Yeah The Willows, and Oh Whistle, and I’ll Come to You, My Lad, are what Lovecraft wishes he had been doing.
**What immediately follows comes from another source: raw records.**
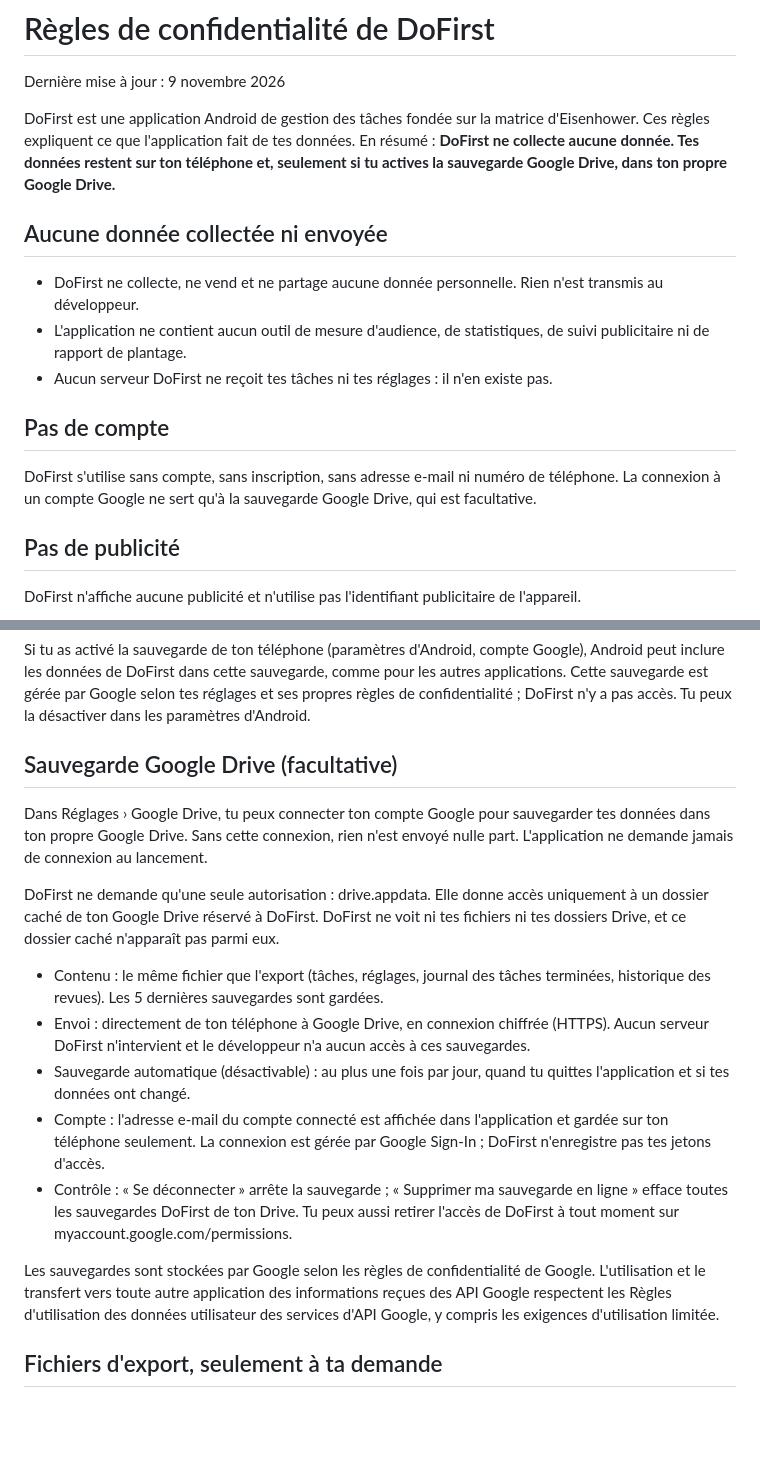
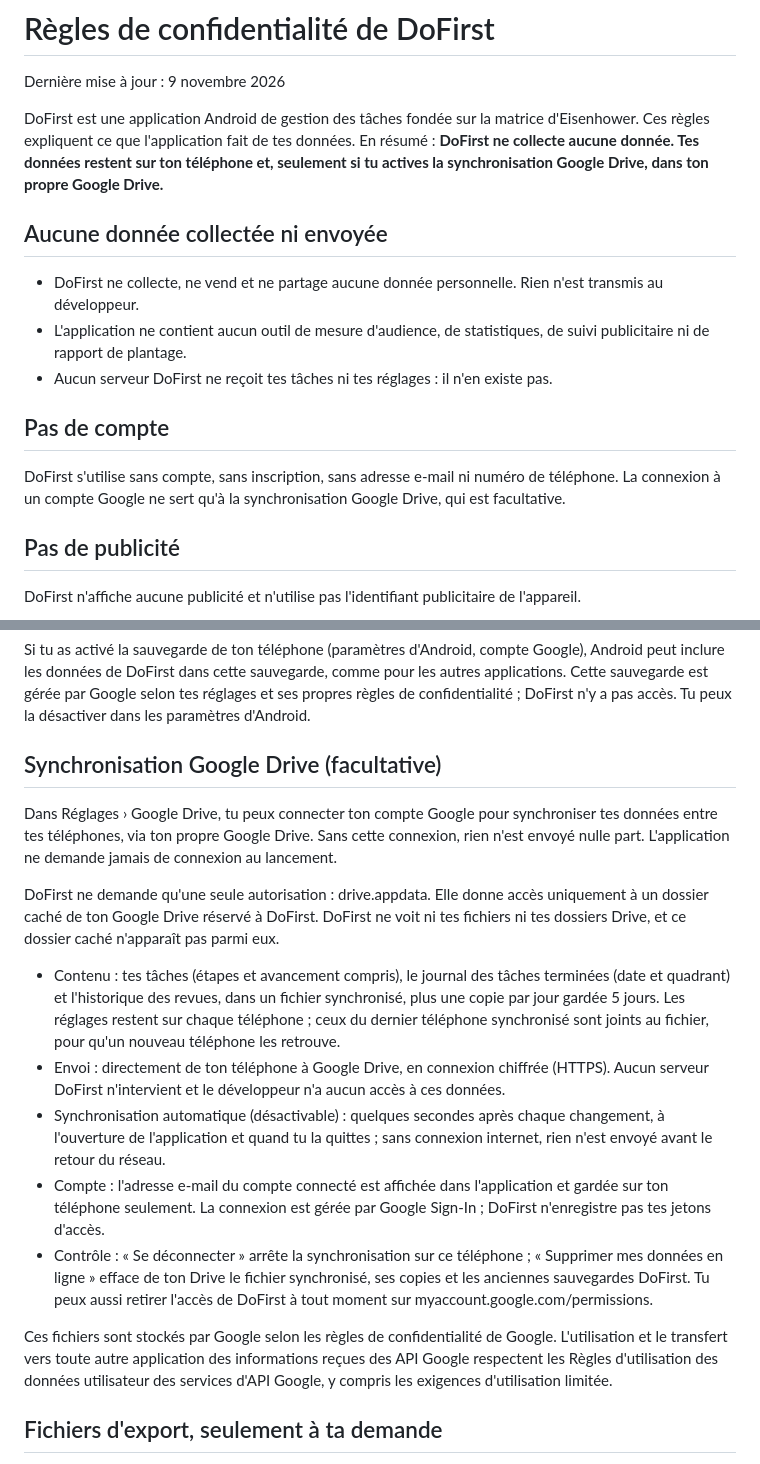
Before and after one commit to sylldevlearning/Todo4Columns, a Markdown page: store/privacy-policy-fr.md, 2 parts joined by grey strips. Rendered like a GitHub page; blank space fills up the shorter version.

```diff
--- a/store/privacy-policy-fr.md
+++ b/store/privacy-policy-fr.md
@@ -2,7 +2,7 @@
 
 Dernière mise à jour : 9 novembre 2026
 
-DoFirst est une application Android de gestion des tâches fondée sur la matrice d'Eisenhower. Ces règles expliquent ce que l'application fait de tes données. En résumé : **DoFirst ne collecte aucune donnée. Tes données restent sur ton téléphone et, seulement si tu actives la sauvegarde Google Drive, dans ton propre Google Drive.**
+DoFirst est une application Android de gestion des tâches fondée sur la matrice d'Eisenhower. Ces règles expliquent ce que l'application fait de tes données. En résumé : **DoFirst ne collecte aucune donnée. Tes données restent sur ton téléphone et, seulement si tu actives la synchronisation Google Drive, dans ton propre Google Drive.**
 
 ## Aucune donnée collectée ni envoyée
 
@@ -12,7 +12,7 @@ DoFirst est une application Android de gestion des tâches fondée sur la matric
 
 ## Pas de compte
 
-DoFirst s'utilise sans compte, sans inscription, sans adresse e-mail ni numéro de téléphone. La connexion à un compte Google ne sert qu'à la sauvegarde Google Drive, qui est facultative.
+DoFirst s'utilise sans compte, sans inscription, sans adresse e-mail ni numéro de téléphone. La connexion à un compte Google ne sert qu'à la synchronisation Google Drive, qui est facultative.
 
 ## Pas de publicité
 
@@ -28,19 +28,19 @@ Tu peux tout supprimer à tout moment en effaçant les données de DoFirst dans
 
 Si tu as activé la sauvegarde de ton téléphone (paramètres d'Android, compte Google), Android peut inclure les données de DoFirst dans cette sauvegarde, comme pour les autres applications. Cette sauvegarde est gérée par Google selon tes réglages et ses propres règles de confidentialité ; DoFirst n'y a pas accès. Tu peux la désactiver dans les paramètres d'Android.
 
-## Sauvegarde Google Drive (facultative)
+## Synchronisation Google Drive (facultative)
 
-Dans Réglages › Google Drive, tu peux connecter ton compte Google pour sauvegarder tes données dans ton propre Google Drive. Sans cette connexion, rien n'est envoyé nulle part. L'application ne demande jamais de connexion au lancement.
+Dans Réglages › Google Drive, tu peux connecter ton compte Google pour synchroniser tes données entre tes téléphones, via ton propre Google Drive. Sans cette connexion, rien n'est envoyé nulle part. L'application ne demande jamais de connexion au lancement.
 
 DoFirst ne demande qu'une seule autorisation : drive.appdata. Elle donne accès uniquement à un dossier caché de ton Google Drive réservé à DoFirst. DoFirst ne voit ni tes fichiers ni tes dossiers Drive, et ce dossier caché n'apparaît pas parmi eux.
 
-- Contenu : le même fichier que l'export (tâches, réglages, journal des tâches terminées, historique des revues). Les 5 dernières sauvegardes sont gardées.
-- Envoi : directement de ton téléphone à Google Drive, en connexion chiffrée (HTTPS). Aucun serveur DoFirst n'intervient et le développeur n'a aucun accès à ces sauvegardes.
-- Sauvegarde automatique (désactivable) : au plus une fois par jour, quand tu quittes l'application et si tes données ont changé.
+- Contenu : tes tâches (étapes et avancement compris), le journal des tâches terminées (date et quadrant) et l'historique des revues, dans un fichier synchronisé, plus une copie par jour gardée 5 jours. Les réglages restent sur chaque téléphone ; ceux du dernier téléphone synchronisé sont joints au fichier, pour qu'un nouveau téléphone les retrouve.
+- Envoi : directement de ton téléphone à Google Drive, en connexion chiffrée (HTTPS). Aucun serveur DoFirst n'intervient et le développeur n'a aucun accès à ces données.
+- Synchronisation automatique (désactivable) : quelques secondes après chaque changement, à l'ouverture de l'application et quand tu la quittes ; sans connexion internet, rien n'est envoyé avant le retour du réseau.
 - Compte : l'adresse e-mail du compte connecté est affichée dans l'application et gardée sur ton téléphone seulement. La connexion est gérée par Google Sign-In ; DoFirst n'enregistre pas tes jetons d'accès.
-- Contrôle : « Se déconnecter » arrête la sauvegarde ; « Supprimer ma sauvegarde en ligne » efface toutes les sauvegardes DoFirst de ton Drive. Tu peux aussi retirer l'accès de DoFirst à tout moment sur myaccount.google.com/permissions.
+- Contrôle : « Se déconnecter » arrête la synchronisation sur ce téléphone ; « Supprimer mes données en ligne » efface de ton Drive le fichier synchronisé, ses copies et les anciennes sauvegardes DoFirst. Tu peux aussi retirer l'accès de DoFirst à tout moment sur myaccount.google.com/permissions.
 
-Les sauvegardes sont stockées par Google selon les règles de confidentialité de Google. L'utilisation et le transfert vers toute autre application des informations reçues des API Google respectent les Règles d'utilisation des données utilisateur des services d'API Google, y compris les exigences d'utilisation limitée.
+Ces fichiers sont stockés par Google selon les règles de confidentialité de Google. L'utilisation et le transfert vers toute autre application des informations reçues des API Google respectent les Règles d'utilisation des données utilisateur des services d'API Google, y compris les exigences d'utilisation limitée.
 ## Fichiers d'export, seulement à ta demande
 
 Quand tu touches « Exporter mes données », DoFirst crée un fichier de sauvegarde et ouvre le partage d'Android : c'est toi qui choisis où l'envoyer (Drive, e-mail…). Le fichier temporaire est effacé au lancement suivant. Rien n'est exporté sans ton action.
```
Also changed, not shown: PROJECT_STATUS.md (+8 -6 lines), store/privacy-policy-en.md (+9 -9 lines).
I have spent a bit of time reading Blackwood and other Lovecraft-adjacent folks, and have found that while a lot of them do certain things much better than Lovecraft did, esp. Clark Ashton Smith who was quite close w/ him, there is still something kind of uniquely unsettling about the best Lovecraft stories. I think for all his faults he was still kind of on a different wavelength when it comes to writing about stuff that was truly otherworldly. Where other authors of the genre excel is in creating stuff that is kind of creepy and unsettling, but still feels really grounded in folklore and mythology and stuff. Like, things that feel like they could come out of centuries old storytelling tradition, or based on local legends and superstitions, but were actually mostly just made up.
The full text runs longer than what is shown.